WHAT IS REQUIRED —
Among the lines of the records, please find those that contain the word "page" and copy them.

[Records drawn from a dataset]
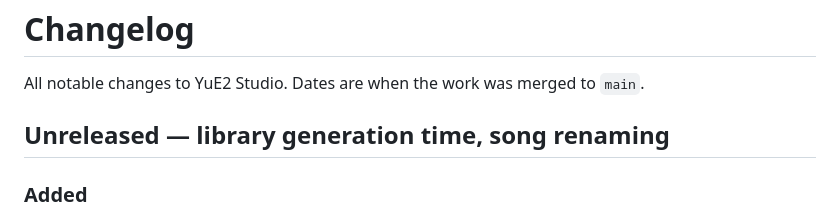
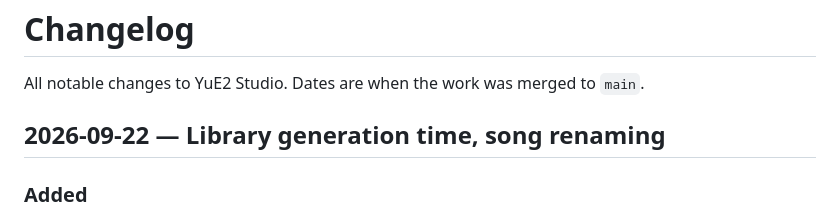
Before and after one commit to ianiv/YuE2, a Markdown page: CHANGELOG.md, the part around the change. GitHub-like rendering.

Commit message:
Changelog: date the library generation time / song renaming entry
Co-Authored-By: Claude Opus 5.5 <noreply@anthropic.com>

```diff
--- a/CHANGELOG.md
+++ b/CHANGELOG.md
@@ -2,7 +2,7 @@
 
 All notable changes to YuE2 Studio. Dates are when the work was merged to `main`.
 
-## Unreleased — library generation time, song renaming
+## 2026-09-22 — Library generation time, song renaming
 
 ### Added
 - **Rename a song.** Click the title on a song's page to edit it (Enter or clicking away saves, Esc
```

SOLUTION TO THIS PROBLEM —
Before and after one commit to ianiv/YuE2, a Markdown page: CHANGELOG.md, the part around the change. GitHub-like rendering.
 - **Rename a song.** Click the title on a song's page to edit it (Enter or clicking away saves, Esc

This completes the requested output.